Tips for Successful Sleep
(also known as Sleep Hygiene)
- Establish a regular routine that includes going to bed and getting up at the same time every day, even on weekends. Maintaining a sleep-wake cycle is the key to better health overall.
- Get an adequate amount of sleep every night. Determine the amount of sleep you need by keeping track of how long you sleep without using an alarm clock for a week. Maintain this "personal" sleep requirement.
- Go to bed when you are sleepy. If you have difficulty falling asleep or wake up shortly after going to sleep, leave the bedroom and read quietly or do some other relaxing activity. Avoid overly bright lights as this can cue your wake cycle.
- Develop sleep rituals before going to bed. Do the same things in the same order before going to bed to cue your body to slow down and relax.
- Avoid stress and worries at bedtime. Address tomorrow's activities, concerns, or distractions earlier in the day. Certain activities, such as listening to soft music, reading, or taking a warm bath can help you wind down.
- Use your bed for sleeping and sex only. Often, doing other activities in bed like watching TV, paying bills, or working only serve to initiate worries and concerns. Let your mind associate the bed with sleeping, relaxing, and pleasure.
- Avoid heavy meals late in the evening; similarly, avoid going to bed hungry. A light snack, especially dairy foods, can help you sleep.
- Reduce your intake of caffeine and nicotine 4-6 hours before going to sleep. Stimulants interfere with your ability to fall asleep and progress into deep sleep.

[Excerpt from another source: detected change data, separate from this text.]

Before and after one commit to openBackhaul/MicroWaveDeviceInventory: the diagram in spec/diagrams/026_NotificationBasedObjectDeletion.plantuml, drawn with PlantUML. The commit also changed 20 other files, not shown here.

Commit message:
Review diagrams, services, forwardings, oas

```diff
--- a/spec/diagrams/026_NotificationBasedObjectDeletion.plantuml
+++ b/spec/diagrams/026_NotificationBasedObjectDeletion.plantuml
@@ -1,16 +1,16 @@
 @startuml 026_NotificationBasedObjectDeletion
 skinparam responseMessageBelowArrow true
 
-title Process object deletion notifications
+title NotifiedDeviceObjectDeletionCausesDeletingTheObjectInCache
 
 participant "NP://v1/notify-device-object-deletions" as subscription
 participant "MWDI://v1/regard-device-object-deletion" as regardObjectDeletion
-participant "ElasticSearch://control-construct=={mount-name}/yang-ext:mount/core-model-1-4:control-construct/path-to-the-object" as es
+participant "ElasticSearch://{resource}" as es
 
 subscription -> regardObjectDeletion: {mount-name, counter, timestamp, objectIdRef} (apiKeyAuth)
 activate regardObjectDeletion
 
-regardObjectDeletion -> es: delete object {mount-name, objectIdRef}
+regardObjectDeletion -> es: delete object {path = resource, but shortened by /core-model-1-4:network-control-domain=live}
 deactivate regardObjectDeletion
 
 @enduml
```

- Avoid alcohol 4-6 hours before bedtime. As a depressant that slows brain activity, alcohol may initially make you tired, but you will end up having fragmented sleep. In addition, being tired intensifies the effects of alcohol. Alcohol also aggravates snoring and sleep apnea.
- Exercise regularly. Regular exercise, even for 20 minutes, 3 times a week, promotes deep sleep. Finish exercising at least a couple of hours before you go to bed.
- Don't nap for more than 30 minutes or after 3 pm. Avoiding naps altogether will ensure that you are tired at night. Longer naps disrupt the body's ability to stay asleep.
- Maintain a dark, quiet, and cool room to sleep in.
- Use sleeping aids conservatively, and avoid using them for more than one or two nights per month. Avoid sleeping pills altogether if you have obstructive sleep apnea; it can be a deadly combination.